*** DATASET RECORDS Section Begins ***
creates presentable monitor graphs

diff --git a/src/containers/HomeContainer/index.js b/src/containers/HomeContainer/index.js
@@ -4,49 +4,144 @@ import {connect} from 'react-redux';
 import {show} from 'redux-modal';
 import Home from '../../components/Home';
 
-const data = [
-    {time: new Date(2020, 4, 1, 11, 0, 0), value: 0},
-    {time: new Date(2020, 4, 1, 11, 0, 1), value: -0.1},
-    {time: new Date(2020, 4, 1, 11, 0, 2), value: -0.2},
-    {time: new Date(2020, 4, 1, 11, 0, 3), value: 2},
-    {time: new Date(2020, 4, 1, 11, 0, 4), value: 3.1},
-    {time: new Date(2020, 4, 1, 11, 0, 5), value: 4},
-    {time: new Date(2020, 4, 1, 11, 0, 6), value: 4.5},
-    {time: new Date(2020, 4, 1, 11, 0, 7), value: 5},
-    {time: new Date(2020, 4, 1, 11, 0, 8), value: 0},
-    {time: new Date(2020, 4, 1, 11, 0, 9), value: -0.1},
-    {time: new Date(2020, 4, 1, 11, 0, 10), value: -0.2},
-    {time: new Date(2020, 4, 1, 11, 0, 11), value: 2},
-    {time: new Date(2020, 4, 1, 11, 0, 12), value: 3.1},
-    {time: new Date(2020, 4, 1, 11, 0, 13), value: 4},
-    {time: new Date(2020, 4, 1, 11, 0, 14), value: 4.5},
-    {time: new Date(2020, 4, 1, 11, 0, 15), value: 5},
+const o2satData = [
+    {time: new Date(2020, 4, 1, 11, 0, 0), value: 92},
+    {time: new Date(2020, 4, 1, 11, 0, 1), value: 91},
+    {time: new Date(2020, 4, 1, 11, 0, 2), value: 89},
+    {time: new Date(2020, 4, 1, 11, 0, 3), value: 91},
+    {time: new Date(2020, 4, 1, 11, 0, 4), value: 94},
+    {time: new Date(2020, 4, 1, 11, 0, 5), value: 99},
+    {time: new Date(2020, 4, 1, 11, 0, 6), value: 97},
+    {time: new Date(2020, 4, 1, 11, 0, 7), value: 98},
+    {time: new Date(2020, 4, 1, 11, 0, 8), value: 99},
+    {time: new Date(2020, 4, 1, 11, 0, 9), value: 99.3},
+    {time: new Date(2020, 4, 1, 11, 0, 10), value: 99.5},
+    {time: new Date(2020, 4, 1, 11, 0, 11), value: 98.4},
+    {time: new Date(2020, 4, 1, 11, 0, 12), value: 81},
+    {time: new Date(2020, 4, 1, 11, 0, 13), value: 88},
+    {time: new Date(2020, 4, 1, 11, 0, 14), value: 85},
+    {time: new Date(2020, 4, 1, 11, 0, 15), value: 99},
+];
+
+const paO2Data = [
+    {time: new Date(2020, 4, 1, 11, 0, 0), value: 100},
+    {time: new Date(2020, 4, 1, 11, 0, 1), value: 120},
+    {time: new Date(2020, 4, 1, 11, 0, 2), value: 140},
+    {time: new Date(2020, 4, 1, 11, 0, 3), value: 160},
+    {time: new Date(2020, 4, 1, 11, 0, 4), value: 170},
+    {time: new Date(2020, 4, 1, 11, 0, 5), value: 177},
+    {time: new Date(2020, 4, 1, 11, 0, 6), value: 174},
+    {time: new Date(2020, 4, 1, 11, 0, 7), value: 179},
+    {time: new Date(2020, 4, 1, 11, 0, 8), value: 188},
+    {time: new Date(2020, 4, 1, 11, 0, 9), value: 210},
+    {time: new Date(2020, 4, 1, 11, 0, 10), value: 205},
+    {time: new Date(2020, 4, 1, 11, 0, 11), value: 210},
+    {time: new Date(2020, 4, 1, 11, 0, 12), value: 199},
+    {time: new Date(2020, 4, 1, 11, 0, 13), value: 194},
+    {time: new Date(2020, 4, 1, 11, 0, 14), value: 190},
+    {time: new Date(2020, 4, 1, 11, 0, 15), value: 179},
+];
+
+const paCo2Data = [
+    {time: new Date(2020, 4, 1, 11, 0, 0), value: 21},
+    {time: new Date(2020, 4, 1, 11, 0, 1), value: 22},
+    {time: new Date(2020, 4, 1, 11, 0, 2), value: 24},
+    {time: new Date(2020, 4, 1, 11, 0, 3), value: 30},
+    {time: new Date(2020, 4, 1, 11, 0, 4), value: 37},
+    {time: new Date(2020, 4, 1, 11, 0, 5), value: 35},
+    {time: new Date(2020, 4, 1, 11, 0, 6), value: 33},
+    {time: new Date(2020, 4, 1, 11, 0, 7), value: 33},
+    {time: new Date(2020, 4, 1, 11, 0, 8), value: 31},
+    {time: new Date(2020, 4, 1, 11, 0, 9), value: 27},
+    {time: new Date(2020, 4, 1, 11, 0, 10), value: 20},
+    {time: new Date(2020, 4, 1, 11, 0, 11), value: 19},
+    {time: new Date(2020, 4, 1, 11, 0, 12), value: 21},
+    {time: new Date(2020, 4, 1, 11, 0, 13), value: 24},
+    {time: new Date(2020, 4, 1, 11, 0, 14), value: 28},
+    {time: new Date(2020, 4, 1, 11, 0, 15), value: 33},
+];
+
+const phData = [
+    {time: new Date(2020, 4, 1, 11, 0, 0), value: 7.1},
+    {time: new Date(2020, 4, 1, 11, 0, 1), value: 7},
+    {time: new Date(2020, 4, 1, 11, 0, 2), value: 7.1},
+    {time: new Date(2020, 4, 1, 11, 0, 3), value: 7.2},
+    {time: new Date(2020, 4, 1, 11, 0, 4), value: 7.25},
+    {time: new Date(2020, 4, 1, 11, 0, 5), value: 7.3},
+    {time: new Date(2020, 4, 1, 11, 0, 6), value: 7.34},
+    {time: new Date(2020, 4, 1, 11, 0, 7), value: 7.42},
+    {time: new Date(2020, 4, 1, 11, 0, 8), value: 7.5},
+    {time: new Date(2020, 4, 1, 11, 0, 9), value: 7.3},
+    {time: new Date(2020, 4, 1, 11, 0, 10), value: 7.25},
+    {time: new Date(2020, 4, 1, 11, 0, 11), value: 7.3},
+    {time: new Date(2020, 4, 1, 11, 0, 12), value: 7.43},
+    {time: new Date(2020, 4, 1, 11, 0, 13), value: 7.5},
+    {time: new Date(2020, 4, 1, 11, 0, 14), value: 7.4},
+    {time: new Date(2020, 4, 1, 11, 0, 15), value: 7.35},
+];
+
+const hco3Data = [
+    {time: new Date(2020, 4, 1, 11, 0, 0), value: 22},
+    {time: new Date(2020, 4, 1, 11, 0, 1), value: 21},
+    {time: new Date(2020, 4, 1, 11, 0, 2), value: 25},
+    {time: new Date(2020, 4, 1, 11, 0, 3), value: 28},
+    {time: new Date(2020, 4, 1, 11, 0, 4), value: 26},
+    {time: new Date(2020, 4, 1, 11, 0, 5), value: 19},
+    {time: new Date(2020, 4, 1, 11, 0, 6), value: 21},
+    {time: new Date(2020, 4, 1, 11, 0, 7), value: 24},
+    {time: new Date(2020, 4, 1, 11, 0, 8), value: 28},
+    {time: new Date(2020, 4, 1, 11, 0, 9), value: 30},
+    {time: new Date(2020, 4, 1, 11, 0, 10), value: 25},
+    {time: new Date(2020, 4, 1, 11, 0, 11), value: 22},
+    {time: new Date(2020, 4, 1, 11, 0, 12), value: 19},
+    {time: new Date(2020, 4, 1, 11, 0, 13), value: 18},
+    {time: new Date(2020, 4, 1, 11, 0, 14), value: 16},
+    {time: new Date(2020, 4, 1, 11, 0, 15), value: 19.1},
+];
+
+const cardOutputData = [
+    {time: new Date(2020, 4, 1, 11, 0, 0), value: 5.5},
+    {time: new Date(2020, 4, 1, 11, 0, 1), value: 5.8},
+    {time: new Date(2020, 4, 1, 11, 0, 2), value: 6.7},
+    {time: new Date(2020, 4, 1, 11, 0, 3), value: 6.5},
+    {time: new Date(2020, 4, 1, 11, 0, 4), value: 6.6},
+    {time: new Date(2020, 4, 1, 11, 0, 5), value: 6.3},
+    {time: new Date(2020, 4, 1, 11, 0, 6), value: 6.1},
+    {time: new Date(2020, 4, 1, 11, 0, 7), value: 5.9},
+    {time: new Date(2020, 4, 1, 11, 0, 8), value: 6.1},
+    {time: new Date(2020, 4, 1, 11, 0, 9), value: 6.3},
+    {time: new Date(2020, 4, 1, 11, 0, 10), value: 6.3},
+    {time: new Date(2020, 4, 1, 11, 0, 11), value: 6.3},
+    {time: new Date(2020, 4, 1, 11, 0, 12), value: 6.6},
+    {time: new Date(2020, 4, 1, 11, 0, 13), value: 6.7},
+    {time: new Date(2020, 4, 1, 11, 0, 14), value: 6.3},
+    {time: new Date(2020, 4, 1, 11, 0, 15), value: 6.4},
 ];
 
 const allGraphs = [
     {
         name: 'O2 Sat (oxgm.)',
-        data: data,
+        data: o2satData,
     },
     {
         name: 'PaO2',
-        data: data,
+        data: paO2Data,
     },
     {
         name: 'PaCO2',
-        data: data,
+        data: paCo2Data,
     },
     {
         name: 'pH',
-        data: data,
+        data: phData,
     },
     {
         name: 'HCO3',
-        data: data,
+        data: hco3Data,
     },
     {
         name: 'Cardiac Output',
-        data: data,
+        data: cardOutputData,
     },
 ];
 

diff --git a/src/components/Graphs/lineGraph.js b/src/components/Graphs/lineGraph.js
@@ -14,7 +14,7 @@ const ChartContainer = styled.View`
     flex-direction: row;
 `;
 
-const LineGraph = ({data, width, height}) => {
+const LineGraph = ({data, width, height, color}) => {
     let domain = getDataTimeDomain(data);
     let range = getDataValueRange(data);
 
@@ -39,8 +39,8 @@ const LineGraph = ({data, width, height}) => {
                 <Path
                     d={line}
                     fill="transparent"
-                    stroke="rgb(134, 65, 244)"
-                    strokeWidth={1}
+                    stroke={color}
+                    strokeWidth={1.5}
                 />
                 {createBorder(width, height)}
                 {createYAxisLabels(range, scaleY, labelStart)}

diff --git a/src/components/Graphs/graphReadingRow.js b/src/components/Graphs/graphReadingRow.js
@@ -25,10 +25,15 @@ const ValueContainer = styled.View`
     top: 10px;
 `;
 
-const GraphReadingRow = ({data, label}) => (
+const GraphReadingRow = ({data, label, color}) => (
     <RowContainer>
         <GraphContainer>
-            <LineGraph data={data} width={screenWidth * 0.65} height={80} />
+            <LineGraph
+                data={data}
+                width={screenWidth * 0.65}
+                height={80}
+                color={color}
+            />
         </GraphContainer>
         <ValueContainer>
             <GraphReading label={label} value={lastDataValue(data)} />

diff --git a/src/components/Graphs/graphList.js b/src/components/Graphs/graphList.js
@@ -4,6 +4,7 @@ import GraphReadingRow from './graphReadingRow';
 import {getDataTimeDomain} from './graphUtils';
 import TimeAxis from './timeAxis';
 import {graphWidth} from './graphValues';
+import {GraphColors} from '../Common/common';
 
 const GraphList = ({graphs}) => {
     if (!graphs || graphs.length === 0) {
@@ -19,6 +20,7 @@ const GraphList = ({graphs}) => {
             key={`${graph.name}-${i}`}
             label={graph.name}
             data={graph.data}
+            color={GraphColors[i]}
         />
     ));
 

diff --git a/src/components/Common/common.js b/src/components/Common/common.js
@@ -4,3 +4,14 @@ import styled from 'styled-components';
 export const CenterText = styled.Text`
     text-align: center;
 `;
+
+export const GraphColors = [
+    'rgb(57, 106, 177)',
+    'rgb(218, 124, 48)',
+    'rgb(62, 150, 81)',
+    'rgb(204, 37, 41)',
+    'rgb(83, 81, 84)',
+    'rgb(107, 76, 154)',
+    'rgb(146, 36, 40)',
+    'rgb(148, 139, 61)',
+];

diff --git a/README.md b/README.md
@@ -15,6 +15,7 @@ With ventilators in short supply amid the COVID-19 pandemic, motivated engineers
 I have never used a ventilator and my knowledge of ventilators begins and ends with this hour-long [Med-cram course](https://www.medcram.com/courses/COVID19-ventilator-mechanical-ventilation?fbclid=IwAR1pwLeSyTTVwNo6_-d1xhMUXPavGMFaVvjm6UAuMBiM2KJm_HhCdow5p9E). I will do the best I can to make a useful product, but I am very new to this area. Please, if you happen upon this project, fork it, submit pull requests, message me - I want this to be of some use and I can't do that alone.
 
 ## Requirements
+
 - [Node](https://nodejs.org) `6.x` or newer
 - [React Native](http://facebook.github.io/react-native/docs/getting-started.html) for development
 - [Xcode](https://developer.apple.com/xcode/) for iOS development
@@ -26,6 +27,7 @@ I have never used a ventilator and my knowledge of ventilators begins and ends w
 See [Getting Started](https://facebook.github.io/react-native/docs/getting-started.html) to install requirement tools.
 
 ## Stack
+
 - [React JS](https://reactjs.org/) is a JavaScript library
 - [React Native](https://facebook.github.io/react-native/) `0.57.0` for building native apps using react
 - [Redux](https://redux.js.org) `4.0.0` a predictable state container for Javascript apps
*** DATASET RECORDS Section Ends ***
◆ **WHAT YOU WILL DO**
Read through the entries above, and wherever a line holds the string "name", copy it.

◆ **YOUR SOLUTION**
         name: 'O2 Sat (oxgm.)',
         name: 'PaO2',
         name: 'PaCO2',
         name: 'pH',
         name: 'HCO3',
         name: 'Cardiac Output',
             key={`${graph.name}-${i}`}
             label={graph.name}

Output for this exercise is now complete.